Officials are aiming for 1,200 job placements this summer, a matter of recruiting a population that’s not the easiest to reach without face-to-face interaction.
“These are kids who are largely disengaged now,” says Toms. “It’s easier to establish a relationship when you see someone in person and gain that trust. We assign kids a case manager, who works with them during programs and for a year after.”
Preparing youth for the future
About 30% of Cleveland’s overall population is below the poverty line, highlighting the need for good jobs that pay a living wage. Y.O.U. supporters say youth summer jobs have the potential to enhance education outcomes and disrupt damaging cycles of economic inequality.
A paid study from Case Western Reserve University
revealed—among other metrics—improved school attendance and graduation rates among learners who successfully completed the program.
Young adults ages 18 to 24 are schooled in customer care, IT, nursing assistance, and construction. Nonprofits and businesses across industry sectors bring in credentialed candidates for entry-level employment with a chance for advancement.
A staff member at the Young Adult Resource Center at OhIoMeansJobs|Cleveland-Cuyahoga County is teaching young adults interviewing techniques and running them through mock interviews.
“It’s about getting youth prepared to go into the workforce and build a career,” says Toms. “We also work with students who may not go to college right away.
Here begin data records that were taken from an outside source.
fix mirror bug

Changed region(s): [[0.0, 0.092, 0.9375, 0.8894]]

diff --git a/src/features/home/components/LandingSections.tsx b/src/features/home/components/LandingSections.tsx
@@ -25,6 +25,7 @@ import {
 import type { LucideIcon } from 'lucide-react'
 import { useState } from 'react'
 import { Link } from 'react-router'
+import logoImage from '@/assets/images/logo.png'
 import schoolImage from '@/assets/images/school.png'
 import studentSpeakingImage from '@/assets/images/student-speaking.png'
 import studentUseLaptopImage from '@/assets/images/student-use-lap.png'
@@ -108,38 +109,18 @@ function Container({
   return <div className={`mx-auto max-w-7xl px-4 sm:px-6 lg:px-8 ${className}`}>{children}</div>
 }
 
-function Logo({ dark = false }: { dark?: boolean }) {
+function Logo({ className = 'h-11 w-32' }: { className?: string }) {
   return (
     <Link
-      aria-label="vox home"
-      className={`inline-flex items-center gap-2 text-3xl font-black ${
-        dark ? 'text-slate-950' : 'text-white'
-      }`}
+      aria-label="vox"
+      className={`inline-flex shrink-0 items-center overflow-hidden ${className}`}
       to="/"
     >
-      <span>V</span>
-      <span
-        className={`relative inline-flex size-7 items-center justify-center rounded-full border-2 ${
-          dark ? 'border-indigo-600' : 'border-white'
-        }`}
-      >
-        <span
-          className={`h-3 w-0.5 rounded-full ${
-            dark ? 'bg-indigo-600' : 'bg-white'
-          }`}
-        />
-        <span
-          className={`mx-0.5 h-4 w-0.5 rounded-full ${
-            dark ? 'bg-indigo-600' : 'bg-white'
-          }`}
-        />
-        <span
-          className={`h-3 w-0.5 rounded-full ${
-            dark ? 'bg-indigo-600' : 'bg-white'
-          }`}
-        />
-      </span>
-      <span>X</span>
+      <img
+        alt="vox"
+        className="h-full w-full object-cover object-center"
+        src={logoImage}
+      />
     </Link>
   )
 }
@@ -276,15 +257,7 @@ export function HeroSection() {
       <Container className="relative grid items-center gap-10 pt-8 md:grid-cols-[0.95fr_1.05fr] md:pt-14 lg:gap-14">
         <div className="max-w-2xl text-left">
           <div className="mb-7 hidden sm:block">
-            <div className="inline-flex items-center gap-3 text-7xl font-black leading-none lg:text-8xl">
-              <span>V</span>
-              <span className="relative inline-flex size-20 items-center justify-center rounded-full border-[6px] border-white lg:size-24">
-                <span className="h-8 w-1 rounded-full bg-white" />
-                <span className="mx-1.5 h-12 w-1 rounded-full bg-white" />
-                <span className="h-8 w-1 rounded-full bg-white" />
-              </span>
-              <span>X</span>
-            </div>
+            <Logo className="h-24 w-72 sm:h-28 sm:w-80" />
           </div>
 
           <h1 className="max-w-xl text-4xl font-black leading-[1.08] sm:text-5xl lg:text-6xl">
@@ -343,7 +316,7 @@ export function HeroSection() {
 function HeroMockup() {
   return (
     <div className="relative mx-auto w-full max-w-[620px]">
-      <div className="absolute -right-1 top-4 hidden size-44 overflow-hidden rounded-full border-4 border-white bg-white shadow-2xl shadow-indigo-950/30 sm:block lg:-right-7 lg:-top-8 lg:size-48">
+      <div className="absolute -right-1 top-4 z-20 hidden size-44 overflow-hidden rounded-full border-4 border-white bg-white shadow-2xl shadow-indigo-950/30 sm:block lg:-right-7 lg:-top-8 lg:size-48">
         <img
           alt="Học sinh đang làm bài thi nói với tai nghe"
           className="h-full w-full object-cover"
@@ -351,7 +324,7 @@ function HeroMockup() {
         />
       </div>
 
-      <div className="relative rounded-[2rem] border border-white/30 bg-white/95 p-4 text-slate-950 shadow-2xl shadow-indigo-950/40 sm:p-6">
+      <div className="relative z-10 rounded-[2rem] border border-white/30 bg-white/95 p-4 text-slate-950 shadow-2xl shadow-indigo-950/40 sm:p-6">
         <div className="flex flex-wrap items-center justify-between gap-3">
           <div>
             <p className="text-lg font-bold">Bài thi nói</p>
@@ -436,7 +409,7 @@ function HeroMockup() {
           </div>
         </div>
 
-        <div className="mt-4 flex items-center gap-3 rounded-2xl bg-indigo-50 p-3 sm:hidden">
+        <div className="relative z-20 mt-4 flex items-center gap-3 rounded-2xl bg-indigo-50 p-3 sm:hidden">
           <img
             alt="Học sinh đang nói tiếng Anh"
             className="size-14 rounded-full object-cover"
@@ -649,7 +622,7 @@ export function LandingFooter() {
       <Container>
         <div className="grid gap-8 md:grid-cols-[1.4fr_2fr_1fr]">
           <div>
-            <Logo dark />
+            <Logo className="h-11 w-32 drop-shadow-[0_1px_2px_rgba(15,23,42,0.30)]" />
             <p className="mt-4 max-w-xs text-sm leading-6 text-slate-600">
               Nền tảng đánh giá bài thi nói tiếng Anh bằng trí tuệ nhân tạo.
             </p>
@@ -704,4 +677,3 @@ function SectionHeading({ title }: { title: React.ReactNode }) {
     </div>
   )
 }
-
How can we get them on the road to success when they don’t go to college right after graduation?”
After gaining her credential, Humphrey landed work at Cardinal Health
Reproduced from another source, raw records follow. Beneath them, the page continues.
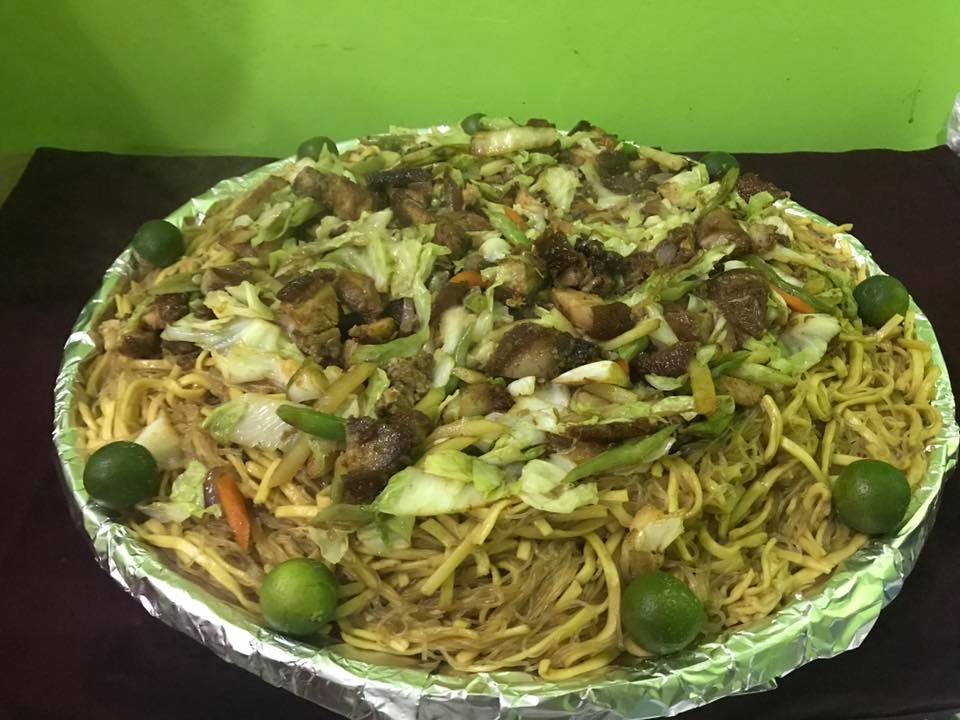
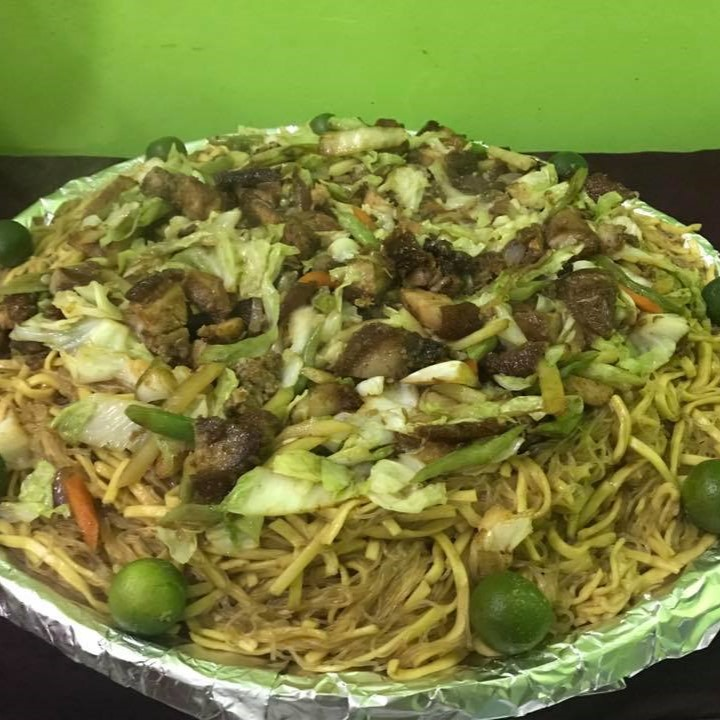
edits images

diff --git a/menu.php b/menu.php
@@ -71,7 +71,7 @@
                     </div><!--CONTENT-MENU-->
                 </div><!--SINGLE-MENU-->
                 <div class="single-menu"><!--SMALL MIKI-->
-                    <img src="largebihon.jpg" alt=""><!--NO PICTURE FOR SMALL MIKI YET-->
+                    <img src="smallmiki.jpg" alt=""><!--NO PICTURE FOR SMALL MIKI YET-->
                     <div class="content-menu">
                         <h5>Miki</h5>
                         <h6><span>P300 / P400</span></h6>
, organizing patient information and filling orders for insulin pumps and other medical supplies. Last month she found a new job at a psychiatric office as a patient information clerk.
“My credential taught me about having empathy with customers,” says Humphrey. “I learned the characteristics and skills you should have as worker who deals with people.”
The Y.O.U. program also gave Humphrey the kind of vital life lesson that isn’t printed on a credential certificate. A mother of two, Humphrey was eight months pregnant at the time of her training. Though she would have been happy to attend class in jogging pants and comfortable flats, her teachers had other ideas.
“We had to wear business attire every morning at 8:30,” Humphrey says. “It’s a business world and you have to get to work and do what you’ve got to do. There’s no slacking, so I had to suck it up.”
As Y.O.U. emerges post-pandemic, organizers must redouble their efforts to reach disproportionately impacted populations. Toms views the situation from a lens of economic justice, where everyone has an opportunity to succeed in life.
“We know the coronavirus has impacted people of color more than others—a big part of that is the unemployment rate,” says Toms. “If we can put youth on the path to a good job, that’s going to tear down barriers for them.”
Humphrey is determined to continue working until her entrepreneurial aspirations are reached. As she strives toward that goal, she has a few words for the folks at Y.O.U.
“I’m very thankful for everyone—there’s a lot of people I could name,” says Humphrey. “There’s just a room full of people who want to see you do better.”